Yesterday, the FCC adopted a Notice of Proposed Rulemaking (NPRM) that recommends updating its video description rules to expand the availability of and consumer access to video-described programming. Video-described programming makes TV accessible to blind or visually impaired individuals by enabling audio-narration to describe key visual elements of a program during pauses in dialogue.
Back in 2011, the Commission reinstated rules that require some broadcast stations and pay TV providers to offer video description for a portion of their video programming. The current obligation to provide video description applies to TV broadcast stations that are affiliated with ABC, CBS, Fox or NBC and are located in the top 60 TV markets. The rules also currently apply to the top five non-broadcast networks on pay TV systems that serve 50,000 or more subscribers.
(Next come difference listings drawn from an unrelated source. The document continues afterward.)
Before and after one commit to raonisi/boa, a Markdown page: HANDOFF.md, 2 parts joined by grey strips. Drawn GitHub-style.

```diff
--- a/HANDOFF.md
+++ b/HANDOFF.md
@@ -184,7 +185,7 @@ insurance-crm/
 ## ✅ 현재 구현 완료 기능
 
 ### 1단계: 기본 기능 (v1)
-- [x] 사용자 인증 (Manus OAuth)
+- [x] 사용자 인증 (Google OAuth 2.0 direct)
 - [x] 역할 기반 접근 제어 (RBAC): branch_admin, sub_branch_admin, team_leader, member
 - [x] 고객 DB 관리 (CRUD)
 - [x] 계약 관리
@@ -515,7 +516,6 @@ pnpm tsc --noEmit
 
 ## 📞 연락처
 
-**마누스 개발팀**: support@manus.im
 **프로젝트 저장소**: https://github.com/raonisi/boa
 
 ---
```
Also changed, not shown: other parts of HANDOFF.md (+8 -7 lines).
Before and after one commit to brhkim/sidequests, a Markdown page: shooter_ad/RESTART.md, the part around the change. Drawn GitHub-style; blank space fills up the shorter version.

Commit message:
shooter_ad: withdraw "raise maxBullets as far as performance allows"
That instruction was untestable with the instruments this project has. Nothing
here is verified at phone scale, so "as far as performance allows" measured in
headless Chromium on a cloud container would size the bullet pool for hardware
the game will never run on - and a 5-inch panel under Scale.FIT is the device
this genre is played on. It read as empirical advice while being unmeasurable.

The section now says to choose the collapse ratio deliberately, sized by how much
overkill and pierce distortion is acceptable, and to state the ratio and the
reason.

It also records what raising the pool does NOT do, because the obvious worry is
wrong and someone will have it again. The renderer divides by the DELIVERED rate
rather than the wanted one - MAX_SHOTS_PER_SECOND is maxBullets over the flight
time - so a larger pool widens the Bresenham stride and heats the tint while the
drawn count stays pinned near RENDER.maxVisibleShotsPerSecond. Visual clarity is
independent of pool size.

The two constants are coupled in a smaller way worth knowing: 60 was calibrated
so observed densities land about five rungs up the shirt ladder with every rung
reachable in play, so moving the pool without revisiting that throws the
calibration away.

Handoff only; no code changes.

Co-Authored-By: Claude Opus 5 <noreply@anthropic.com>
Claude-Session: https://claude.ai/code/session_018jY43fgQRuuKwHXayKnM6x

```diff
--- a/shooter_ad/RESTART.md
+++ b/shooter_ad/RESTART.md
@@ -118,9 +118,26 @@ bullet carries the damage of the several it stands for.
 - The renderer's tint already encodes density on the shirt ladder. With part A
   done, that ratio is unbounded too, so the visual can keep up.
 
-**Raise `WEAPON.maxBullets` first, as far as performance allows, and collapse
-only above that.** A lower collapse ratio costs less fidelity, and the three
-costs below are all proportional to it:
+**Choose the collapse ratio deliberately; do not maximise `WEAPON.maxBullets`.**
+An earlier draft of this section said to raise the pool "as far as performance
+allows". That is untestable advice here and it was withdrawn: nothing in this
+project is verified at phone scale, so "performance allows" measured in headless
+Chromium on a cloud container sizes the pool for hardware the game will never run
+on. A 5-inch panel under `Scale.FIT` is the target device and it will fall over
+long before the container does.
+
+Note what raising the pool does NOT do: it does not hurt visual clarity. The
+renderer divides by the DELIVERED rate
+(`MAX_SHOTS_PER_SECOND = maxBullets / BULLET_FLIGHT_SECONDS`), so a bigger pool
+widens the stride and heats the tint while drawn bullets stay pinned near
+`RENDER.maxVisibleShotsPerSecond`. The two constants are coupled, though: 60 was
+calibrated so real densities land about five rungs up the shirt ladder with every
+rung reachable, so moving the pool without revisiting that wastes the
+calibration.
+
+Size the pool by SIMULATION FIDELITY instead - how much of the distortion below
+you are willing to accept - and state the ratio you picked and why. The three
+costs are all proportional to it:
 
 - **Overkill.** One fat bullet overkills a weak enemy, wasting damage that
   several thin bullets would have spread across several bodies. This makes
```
Among the proposals in yesterday’s NPRM are to increase the number of networks subject to the video description rules from four broadcast and five non-broadcast networks to five broadcast and 10 non-broadcast networks. More about the Commission’s proposal is available here.
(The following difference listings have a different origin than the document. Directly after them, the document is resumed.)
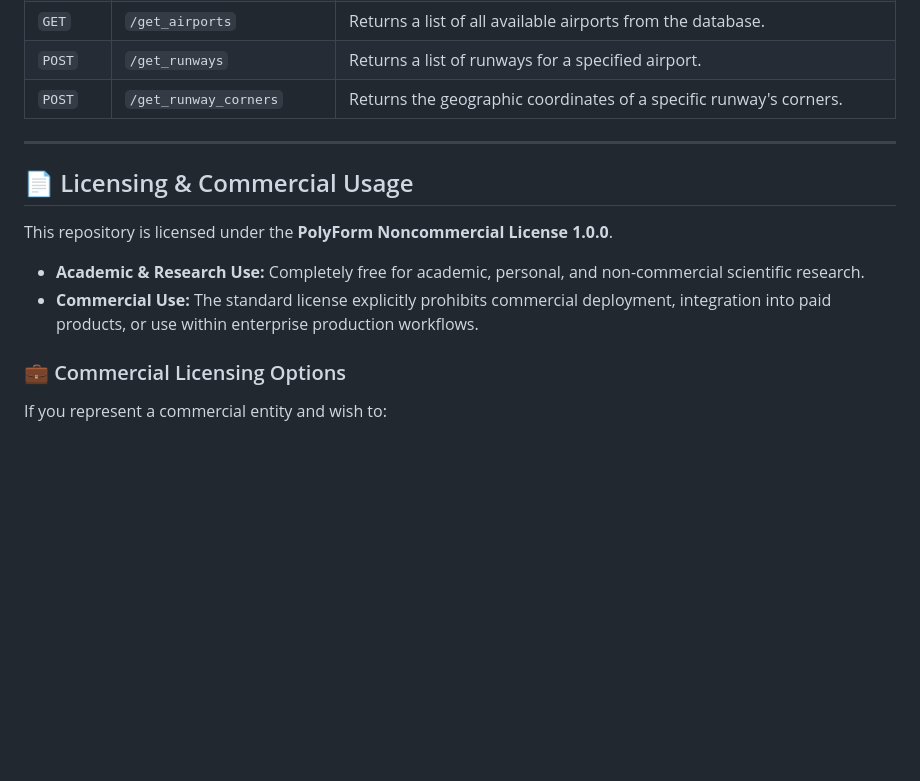
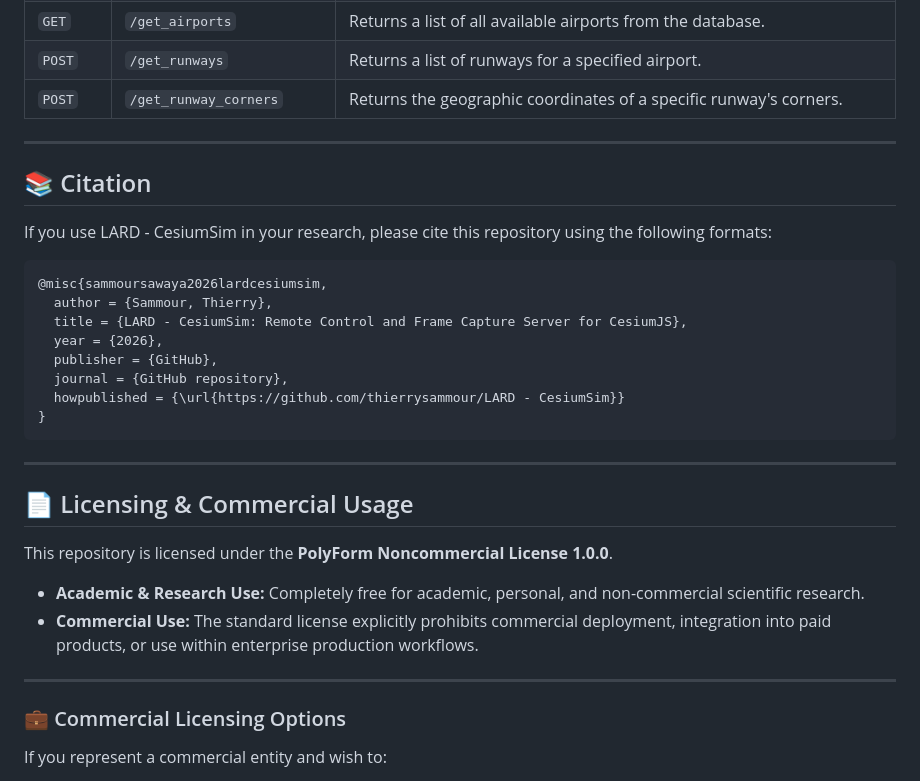
Before and after one commit to thierrysammour/LARD-CesiumSim, a Markdown page: README.md, the part around the change. Drawn GitHub-style; blank space fills up the shorter version.

Commit message:
Add citation guidelines to README
Added citation section for academic use of LARD - CesiumSim.

````diff
--- a/README.md
+++ b/README.md
@@ -119,12 +119,30 @@ The server exposes several HTTP endpoints to control the CesiumJS client.
 
 -----
 
+## 📚 Citation
+
+If you use LARD - CesiumSim in your research, please cite this repository using the following formats:
+
+```bibtex
+@misc{sammoursawaya2026lardcesiumsim,
+  author = {Sammour, Thierry},
+  title = {LARD - CesiumSim: Remote Control and Frame Capture Server for CesiumJS},
+  year = {2026},
+  publisher = {GitHub},
+  journal = {GitHub repository},
+  howpublished = {\url{https://github.com/thierrysammour/LARD - CesiumSim}}
+}
+```
+-----
+
 ## 📄 Licensing & Commercial Usage
 
 This repository is licensed under the **PolyForm Noncommercial License 1.0.0**.
 
 * **Academic & Research Use:** Completely free for academic, personal, and non-commercial scientific research.
 * **Commercial Use:** The standard license explicitly prohibits commercial deployment, integration into paid products, or use within enterprise production workflows.
+
+-----
 
 ### 💼 Commercial Licensing Options
 
````
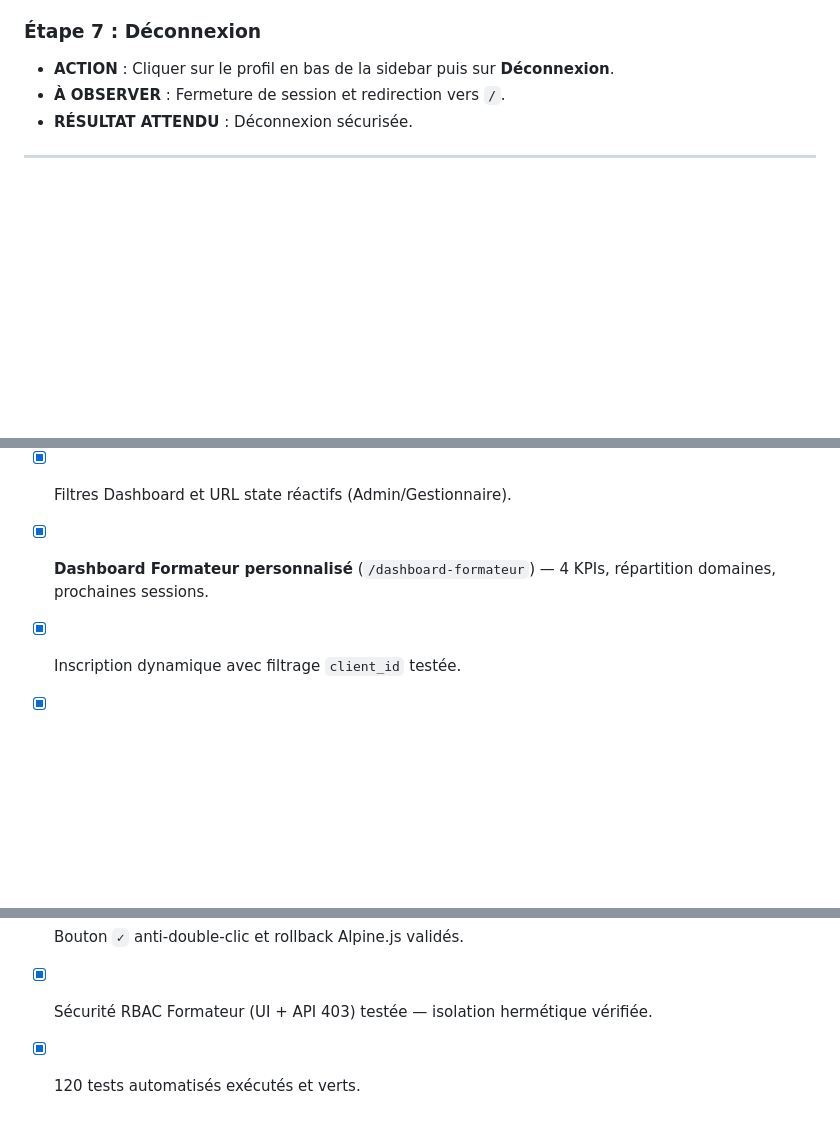
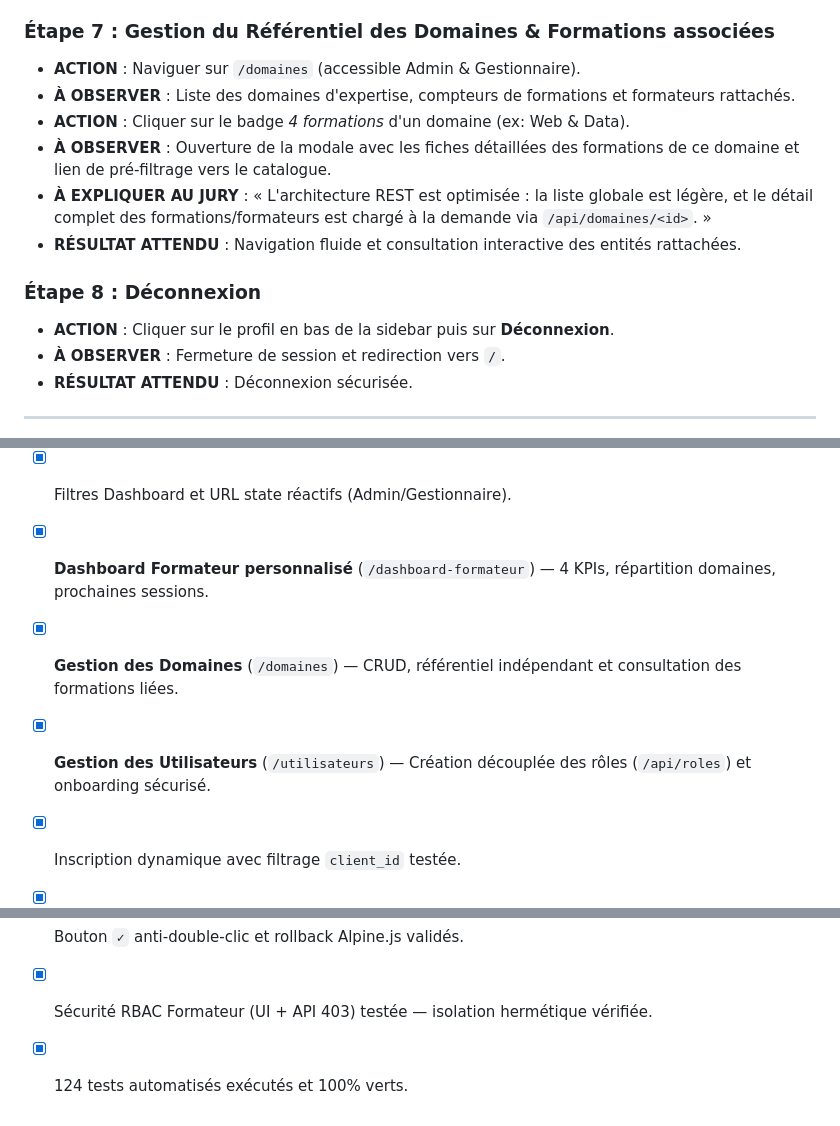
Before and after one commit to Godwin-08/GTM, a Markdown page: RECETTE_SOUTENANCE.md, 3 parts joined by grey strips. Rendered like a GitHub page; blank space fills up the shorter version.

Commit message:
docs: alignement du protocole de recette soutenance avec les 124 tests et la gestion des domaines

```diff
--- a/RECETTE_SOUTENANCE.md
+++ b/RECETTE_SOUTENANCE.md
@@ -72,7 +72,15 @@ Ce document constitue le **script de scène officiel** pour la démonstration or
 - **À EXPLIQUER AU JURY** : « L'ACP est un outil d'analyse exploratoire et de synthèse descriptive calculé avec NumPy et Pandas. Elle permet d'identifier visuellement la proximité des profils d'activité clients et l'orientation des formations. »
 - **RÉSULTAT ATTENDU** : Restitution claire des axes factoriels et de la synthèse descriptive.
 
-### Étape 7 : Déconnexion
+### Étape 7 : Gestion du Référentiel des Domaines & Formations associées
+- **ACTION** : Naviguer sur `/domaines` (accessible Admin & Gestionnaire).
+- **À OBSERVER** : Liste des domaines d'expertise, compteurs de formations et formateurs rattachés.
+- **ACTION** : Cliquer sur le badge *4 formations* d'un domaine (ex: Web & Data).
+- **À OBSERVER** : Ouverture de la modale avec les fiches détaillées des formations de ce domaine et lien de pré-filtrage vers le catalogue.
+- **À EXPLIQUER AU JURY** : « L'architecture REST est optimisée : la liste globale est légère, et le détail complet des formations/formateurs est chargé à la demande via `/api/domaines/<id>`. »
+- **RÉSULTAT ATTENDU** : Navigation fluide et consultation interactive des entités rattachées.
+
+### Étape 8 : Déconnexion
 - **ACTION** : Cliquer sur le profil en bas de la sidebar puis sur **Déconnexion**.
 - **À OBSERVER** : Fermeture de session et redirection vers `/`.
 - **RÉSULTAT ATTENDU** : Déconnexion sécurisée.
@@ -119,8 +127,10 @@ Ce document constitue le **script de scène officiel** pour la démonstration or
 - [x] Connexion & déconnexion des 3 rôles validées.
 - [x] Filtres Dashboard et URL state réactifs (Admin/Gestionnaire).
 - [x] **Dashboard Formateur personnalisé** (`/dashboard-formateur`) — 4 KPIs, répartition domaines, prochaines sessions.
+- [x] **Gestion des Domaines** (`/domaines`) — CRUD, référentiel indépendant et consultation des formations liées.
+- [x] **Gestion des Utilisateurs** (`/utilisateurs`) — Création découplée des rôles (`/api/roles`) et onboarding sécurisé.
 - [x] Inscription dynamique avec filtrage `client_id` testée.
 - [x] Inscription sur session complète (liste d'attente / refus 409) démontrée.
 - [x] Bouton `✓` anti-double-clic et rollback Alpine.js validés.
 - [x] Sécurité RBAC Formateur (UI + API 403) testée — isolation hermétique vérifiée.
-- [x] 120 tests automatisés exécutés et verts.
+- [x] 124 tests automatisés exécutés et 100% verts.
```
FCC Chairman Tom Wheeler has repeatedly talked about promoting universal communications access, and this points to that effort. Commissioner Ajit Pai used a statement to underline that he supports increasing the availability of video description and that he was voting to approve in part.
“At the same time, I’m concerned that taken together, the proposals in this Notice of Proposed Rulemaking exceed the Commission’s statutory authority,” Pai notes. More on the reasoning behind his partial dissent is available here.
Filed Under: Industry regulations